Drew: The Man Behind the Poster is a documentary, directed by Erik Sharkey, that explores Mr. Struzan’s life and career and that spends time exploring the work Mr. Struzan did on all of those famous movies that I listed above (and many more). Quite a wealth of filmmakers and actors are interviewed, and while perhaps only a certain slice of nerds know Drew Struzan’s name, it’s cool to see that we are joined by many big-time Hollywood stars who know and love Mr. Struzan’s work.  I have Drew Strzan’s work hanging in my home — so too does George Lucas!!  It’s a lot of fun to see how genuinely giddy, say, Michael J. Fox gets when discussing Mr. Struzan’s work.  Steven Spielberg and George Lucas have a lot to say, as does Harrison Ford, who has been painted by Mr. Struzan a LOT (all of the Indy and Star Wars posters over the years, and, although Mr. Struzan didn’t do the original Blade Runner poster, he has done many paintings connected to that film in the years since, including the iconic image used for the film’s blu-ray release).

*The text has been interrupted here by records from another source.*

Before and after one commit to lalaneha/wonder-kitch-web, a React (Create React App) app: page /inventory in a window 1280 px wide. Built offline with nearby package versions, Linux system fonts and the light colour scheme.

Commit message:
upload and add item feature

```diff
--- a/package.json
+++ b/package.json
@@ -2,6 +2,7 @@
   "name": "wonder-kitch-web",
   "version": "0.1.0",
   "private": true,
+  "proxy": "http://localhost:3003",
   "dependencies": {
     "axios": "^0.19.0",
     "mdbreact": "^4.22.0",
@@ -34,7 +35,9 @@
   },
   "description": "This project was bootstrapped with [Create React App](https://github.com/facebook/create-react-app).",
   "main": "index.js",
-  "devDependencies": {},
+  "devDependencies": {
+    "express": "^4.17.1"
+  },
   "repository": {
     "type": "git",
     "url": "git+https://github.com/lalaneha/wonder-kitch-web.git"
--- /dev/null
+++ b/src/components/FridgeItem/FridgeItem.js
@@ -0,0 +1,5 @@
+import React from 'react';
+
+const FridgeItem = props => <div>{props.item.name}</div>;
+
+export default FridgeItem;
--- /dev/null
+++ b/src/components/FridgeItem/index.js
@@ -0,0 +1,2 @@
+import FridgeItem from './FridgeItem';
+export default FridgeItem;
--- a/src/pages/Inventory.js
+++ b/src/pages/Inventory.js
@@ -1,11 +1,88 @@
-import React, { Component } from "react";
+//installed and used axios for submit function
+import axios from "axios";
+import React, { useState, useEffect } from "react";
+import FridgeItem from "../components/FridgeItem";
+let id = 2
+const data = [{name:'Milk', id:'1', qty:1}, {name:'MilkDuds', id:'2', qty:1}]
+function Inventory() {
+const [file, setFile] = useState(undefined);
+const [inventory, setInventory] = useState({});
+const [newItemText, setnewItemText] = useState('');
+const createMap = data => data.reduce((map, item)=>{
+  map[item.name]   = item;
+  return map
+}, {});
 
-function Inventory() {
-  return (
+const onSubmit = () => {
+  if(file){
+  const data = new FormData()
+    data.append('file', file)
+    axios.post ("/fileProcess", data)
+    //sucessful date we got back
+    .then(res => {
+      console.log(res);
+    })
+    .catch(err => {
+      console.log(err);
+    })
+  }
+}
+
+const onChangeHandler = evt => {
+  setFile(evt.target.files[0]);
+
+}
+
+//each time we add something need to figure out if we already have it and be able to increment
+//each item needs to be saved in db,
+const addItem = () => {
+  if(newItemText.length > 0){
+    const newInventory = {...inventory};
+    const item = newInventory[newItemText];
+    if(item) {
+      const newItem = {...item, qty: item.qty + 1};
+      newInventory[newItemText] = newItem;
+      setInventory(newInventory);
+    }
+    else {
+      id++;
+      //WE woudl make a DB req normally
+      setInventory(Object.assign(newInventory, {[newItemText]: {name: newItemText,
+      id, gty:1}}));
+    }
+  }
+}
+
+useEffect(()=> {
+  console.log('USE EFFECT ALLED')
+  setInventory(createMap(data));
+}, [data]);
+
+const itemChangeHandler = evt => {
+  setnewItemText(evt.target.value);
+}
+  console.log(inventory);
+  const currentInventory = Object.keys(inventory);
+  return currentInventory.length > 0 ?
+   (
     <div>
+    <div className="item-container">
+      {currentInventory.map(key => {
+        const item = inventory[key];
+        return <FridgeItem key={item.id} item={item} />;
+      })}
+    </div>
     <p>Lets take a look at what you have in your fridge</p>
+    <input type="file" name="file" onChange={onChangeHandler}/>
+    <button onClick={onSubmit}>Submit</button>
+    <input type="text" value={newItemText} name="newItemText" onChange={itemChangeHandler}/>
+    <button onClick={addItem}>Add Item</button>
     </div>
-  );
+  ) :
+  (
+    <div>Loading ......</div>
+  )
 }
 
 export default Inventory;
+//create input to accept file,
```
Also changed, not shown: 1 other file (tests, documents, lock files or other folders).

Frank Darabont and Guillermo del Toro have a lot to say about their love for Mr. Struzan’s work, and, as big fans of Mr. Struzan’s, they talk about how important it was to get Mr. Struzan to illustrate the posters for their films (though sadly those posters were not used — more on that in a minute).  Steve Guttenberg pops up to talk passionately and energetically about Mr. Struzan’s wonderful work on the posters for the first four Police Academy films.  So too does Thomas Jane, who played a Struzan-like character in Frank Darabont’s The Mist.  (In an early scene in the film, we see Mr. Jane’s character in his studio, surrounded by Drew Struzan paintings, and working on a painting that Mr. Struzan created for the film: an image of Roland Deschain from Stephen King’s Dark Tower books that blew the minds of fans everywhere.)  I am not sure how Sam Witwer wound up in this movie (he’s a fine actor but certainly on a lower-level of stardom than most of the other participants), but he has some very insightful comments to make, and he’s also very funny when talking about how often Mr. Struzan’s posters were better than the films themselves.  Mr. Witwer declines to name any specific films, though Thomas Jane gleefully doesn’t.  Masters of the Universe, anyone?

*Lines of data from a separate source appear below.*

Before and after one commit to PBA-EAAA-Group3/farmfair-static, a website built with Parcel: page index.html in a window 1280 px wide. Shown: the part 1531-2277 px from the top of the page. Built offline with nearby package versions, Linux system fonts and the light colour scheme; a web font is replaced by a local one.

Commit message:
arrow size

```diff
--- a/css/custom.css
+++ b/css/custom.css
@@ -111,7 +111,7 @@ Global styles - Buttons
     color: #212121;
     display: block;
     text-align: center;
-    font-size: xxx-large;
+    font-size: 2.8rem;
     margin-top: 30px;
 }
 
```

Sadly, these days, a painted movie poster is an extremely rare thing indeed — almost all we see are photoshop montages.  Two big heads and a title.  This has resulted in Mr. Struzan’s having found it more and more difficult to get work over the last decade.  It’s sad to hear Frank Darabont and Guillermo del Toro describe how hard they had to fight to get Drew to illustrate the posters for their recent films, in the face of mounting studio resistance.  And ultimately, though Mr. Struzan did the work, the studios refused to use his art to market Hellboy 2: The Golden Army (how could they not use this artwork?), or Pan’s Labyrinth (how could they not use this artwork?), or The Mist (how could they not use this artwork?).  It’s a shame.  The many interview subjects in this film argue passionately for the magic that an artist’s touch can add to a movie through their work (Harrison Ford rightly describes Mr. Struzan as just as critical a collaborator on the Indiana Jones films as John Williams) and I think one look at any of Mr. Struzan’s extraordinary posters makes that case more eloquently than any words.

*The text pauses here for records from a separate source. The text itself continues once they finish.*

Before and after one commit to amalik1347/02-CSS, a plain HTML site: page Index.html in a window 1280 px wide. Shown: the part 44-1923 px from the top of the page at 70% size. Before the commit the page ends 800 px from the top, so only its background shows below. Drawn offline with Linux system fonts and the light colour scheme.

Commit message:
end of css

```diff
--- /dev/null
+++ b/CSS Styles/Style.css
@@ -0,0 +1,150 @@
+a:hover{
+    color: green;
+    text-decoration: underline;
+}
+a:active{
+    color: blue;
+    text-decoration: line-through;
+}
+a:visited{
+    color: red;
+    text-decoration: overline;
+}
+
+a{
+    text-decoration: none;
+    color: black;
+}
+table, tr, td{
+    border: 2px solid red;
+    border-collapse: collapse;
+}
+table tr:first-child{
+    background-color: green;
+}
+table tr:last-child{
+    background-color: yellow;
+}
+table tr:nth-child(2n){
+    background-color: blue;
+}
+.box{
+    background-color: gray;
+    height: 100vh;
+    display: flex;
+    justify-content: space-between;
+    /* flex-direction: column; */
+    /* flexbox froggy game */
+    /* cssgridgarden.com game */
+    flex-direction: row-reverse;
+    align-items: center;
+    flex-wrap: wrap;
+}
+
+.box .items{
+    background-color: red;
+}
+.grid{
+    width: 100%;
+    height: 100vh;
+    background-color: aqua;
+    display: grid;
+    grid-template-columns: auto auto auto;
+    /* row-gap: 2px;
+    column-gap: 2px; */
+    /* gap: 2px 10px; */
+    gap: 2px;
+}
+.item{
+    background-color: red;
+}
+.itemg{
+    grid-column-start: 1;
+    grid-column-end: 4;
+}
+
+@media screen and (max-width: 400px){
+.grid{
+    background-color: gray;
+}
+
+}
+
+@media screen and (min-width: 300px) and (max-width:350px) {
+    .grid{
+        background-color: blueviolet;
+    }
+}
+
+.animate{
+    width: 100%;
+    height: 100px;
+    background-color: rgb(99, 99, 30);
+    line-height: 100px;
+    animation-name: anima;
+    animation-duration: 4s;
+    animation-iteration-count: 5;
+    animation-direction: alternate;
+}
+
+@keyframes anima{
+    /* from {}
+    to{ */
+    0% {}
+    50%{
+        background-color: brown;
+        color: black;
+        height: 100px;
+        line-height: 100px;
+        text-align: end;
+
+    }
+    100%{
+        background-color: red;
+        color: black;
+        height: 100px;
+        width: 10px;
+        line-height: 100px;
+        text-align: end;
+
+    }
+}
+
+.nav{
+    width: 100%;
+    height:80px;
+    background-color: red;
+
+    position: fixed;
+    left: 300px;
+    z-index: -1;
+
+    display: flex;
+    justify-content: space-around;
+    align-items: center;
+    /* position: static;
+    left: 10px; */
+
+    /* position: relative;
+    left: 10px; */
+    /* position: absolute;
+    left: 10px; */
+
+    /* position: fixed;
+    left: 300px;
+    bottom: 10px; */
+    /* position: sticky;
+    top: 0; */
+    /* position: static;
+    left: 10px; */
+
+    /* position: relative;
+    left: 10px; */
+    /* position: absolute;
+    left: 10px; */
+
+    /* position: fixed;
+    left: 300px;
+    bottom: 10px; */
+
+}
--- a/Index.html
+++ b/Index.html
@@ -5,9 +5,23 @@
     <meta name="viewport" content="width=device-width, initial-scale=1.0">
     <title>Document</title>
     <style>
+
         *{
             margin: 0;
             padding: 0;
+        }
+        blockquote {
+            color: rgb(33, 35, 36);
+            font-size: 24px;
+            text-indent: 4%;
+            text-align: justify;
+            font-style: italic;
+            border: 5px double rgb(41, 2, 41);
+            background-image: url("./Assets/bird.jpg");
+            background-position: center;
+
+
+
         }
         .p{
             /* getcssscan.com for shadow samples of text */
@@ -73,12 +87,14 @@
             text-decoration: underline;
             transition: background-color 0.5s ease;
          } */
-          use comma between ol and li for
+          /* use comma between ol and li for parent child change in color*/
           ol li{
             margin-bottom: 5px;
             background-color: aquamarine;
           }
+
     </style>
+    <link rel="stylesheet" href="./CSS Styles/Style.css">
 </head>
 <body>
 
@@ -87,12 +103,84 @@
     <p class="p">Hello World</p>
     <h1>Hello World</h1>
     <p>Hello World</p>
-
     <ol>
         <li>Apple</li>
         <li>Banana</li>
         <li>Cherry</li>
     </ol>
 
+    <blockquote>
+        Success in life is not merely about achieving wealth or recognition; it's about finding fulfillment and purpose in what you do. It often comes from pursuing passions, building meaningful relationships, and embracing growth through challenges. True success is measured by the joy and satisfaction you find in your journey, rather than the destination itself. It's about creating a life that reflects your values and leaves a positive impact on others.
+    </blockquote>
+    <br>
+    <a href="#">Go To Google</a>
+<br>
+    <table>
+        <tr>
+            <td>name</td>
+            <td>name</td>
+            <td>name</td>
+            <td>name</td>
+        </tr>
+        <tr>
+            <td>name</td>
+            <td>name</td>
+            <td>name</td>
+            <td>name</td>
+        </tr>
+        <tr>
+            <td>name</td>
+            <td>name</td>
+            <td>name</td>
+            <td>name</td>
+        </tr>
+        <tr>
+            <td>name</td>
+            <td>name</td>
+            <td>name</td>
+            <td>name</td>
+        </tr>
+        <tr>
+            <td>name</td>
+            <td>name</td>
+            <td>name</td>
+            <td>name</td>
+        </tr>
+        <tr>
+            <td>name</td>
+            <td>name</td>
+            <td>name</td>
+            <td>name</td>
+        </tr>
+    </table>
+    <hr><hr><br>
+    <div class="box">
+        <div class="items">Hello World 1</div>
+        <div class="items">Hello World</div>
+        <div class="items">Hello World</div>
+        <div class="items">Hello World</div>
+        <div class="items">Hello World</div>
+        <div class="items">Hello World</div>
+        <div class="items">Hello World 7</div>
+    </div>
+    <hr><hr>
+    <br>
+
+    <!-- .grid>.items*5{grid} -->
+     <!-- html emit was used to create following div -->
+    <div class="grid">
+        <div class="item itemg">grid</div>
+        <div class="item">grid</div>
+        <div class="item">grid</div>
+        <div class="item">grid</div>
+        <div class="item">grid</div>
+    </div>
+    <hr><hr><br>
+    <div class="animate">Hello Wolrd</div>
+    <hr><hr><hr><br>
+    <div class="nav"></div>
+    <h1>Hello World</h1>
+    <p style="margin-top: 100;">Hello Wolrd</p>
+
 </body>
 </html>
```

This is a fun documentary shedding some much-deserved light on one of the great under-appreciated talents of the movies.  I had a great time watching it, even though I also found it to be a little depressing in the end — not only because it’s a crazy world in which the great Drew Struzan isn’t regularly employed by movie studios, but also because as an artist I can only wistfully dream that I could paint one one-hundredth as well as Drew Struzan!!  A big congratulations to Erik Sharkey and his team for putting together such a lovely documentary on such a well-deserving subject.